Does an introductory clause or phrase need a comma after it?

From LitWiki

"Does an introductory clause or phrase need a comma after it?"

Comma.jpg (Image: Faculty Development and Instructional Design Center, Northern Illinois University)

It is appropriate to use a comma after an introductory a) clause, b) phrase, or c) word that comes before the main clause:

a) Because it was snowing, the flight was delayed.

b) Having completed her work, she went to bed.

c) Yes, you should eat a healthy breakfast.

Use a comma to set off an introductory clause beginning with these frequently used words: after, although, as, because, if, since, when, while.

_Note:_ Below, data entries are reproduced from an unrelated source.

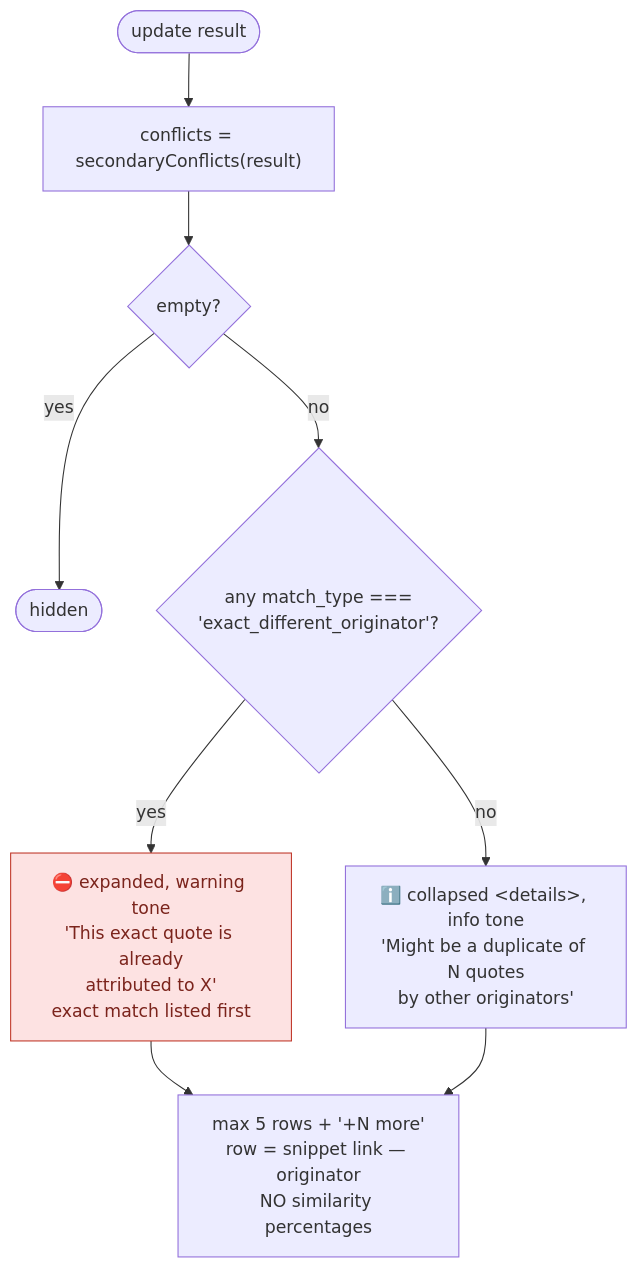
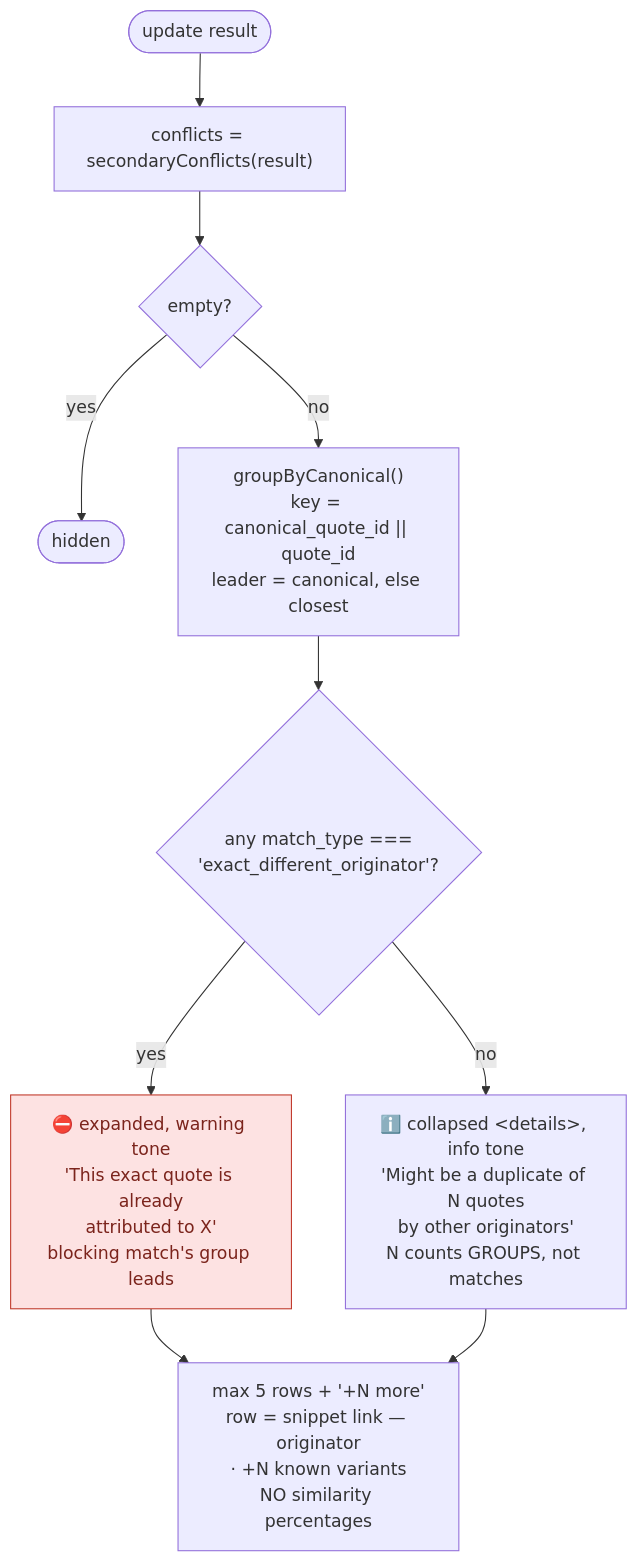
One commit to quotewise/quotewise-browser-extension changed the fifth of 6 diagrams in docs/status-and-badging-resolution.md. Above: the diagram before and after it, drawn with Mermaid. The commit also changed other lines of this file and 4 other files, not shown here.

First line of the commit message:
Collapse variant groups in the similar-quotes panel (ADR-0009 relation labels)

````diff
--- a/docs/status-and-badging-resolution.md
+++ b/docs/status-and-badging-resolution.md
@@ -213,13 +227,14 @@
 ```mermaid
 flowchart TD
     A([update result]) --> B["conflicts = secondaryConflicts(result)"]
-    B --> C{empty?}
+    B --> C{"empty?"}
     C -->|yes| H([hidden])
-    C -->|no| D{"any match_type ===<br/>'exact_different_originator'?"}
-    D -->|yes| E["⛔ expanded, warning tone<br/>'This exact quote is already<br/>attributed to X'<br/>exact match listed first"]
-    D -->|no| F["ℹ️ collapsed &lt;details&gt;, info tone<br/>'Might be a duplicate of N quotes<br/>by other originators'"]
-    E & F --> G["max 5 rows + '+N more'<br/>row = snippet link — originator<br/>NO similarity percentages"]
+    C -->|no| GR["groupByCanonical()<br/>key = canonical_quote_id || quote_id<br/>leader = canonical, else closest"]
+    GR --> D{"any match_type ===<br/>'exact_different_originator'?"}
+    D -->|yes| E["⛔ expanded, warning tone<br/>'This exact quote is already<br/>attributed to X'<br/>blocking match's group leads"]
+    D -->|no| F["ℹ️ collapsed &lt;details&gt;, info tone<br/>'Might be a duplicate of N quotes<br/>by other originators'<br/>N counts GROUPS, not matches"]
+    E & F --> G["max 5 rows + '+N more'<br/>row = snippet link — originator<br/>· +N known variants<br/>NO similarity percentages"]
 
     classDef danger fill:#fde2e2,stroke:#c0392b,color:#7b241c
     class E danger
 ```
````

Use a comma following an introductory phrase that includes: infinitive and participle phrases, nonessential appositive phrases, absolute phrases,and long prepositional phrases.

A comma should be used after an introductory prepositional phrase to avoid misreading: In all, four students failed the class.

In addition, single introductory words should also be followed by a comma: however, well, yes, unfortunately, etc.

W.W. Norton lists a stylistic exception: "To accelerate the pace of their sentences, writers sometimes skip the comma after an introductory adverb or short introductory phrase" (p. 455).[1]

See Also

"Commas After Introductory Clauses and Phrases" (video)

"Using a Comma After an Introductory Element" (video)


External Links

(Additional Sources)

APS Online Style Manual

Purdue OWL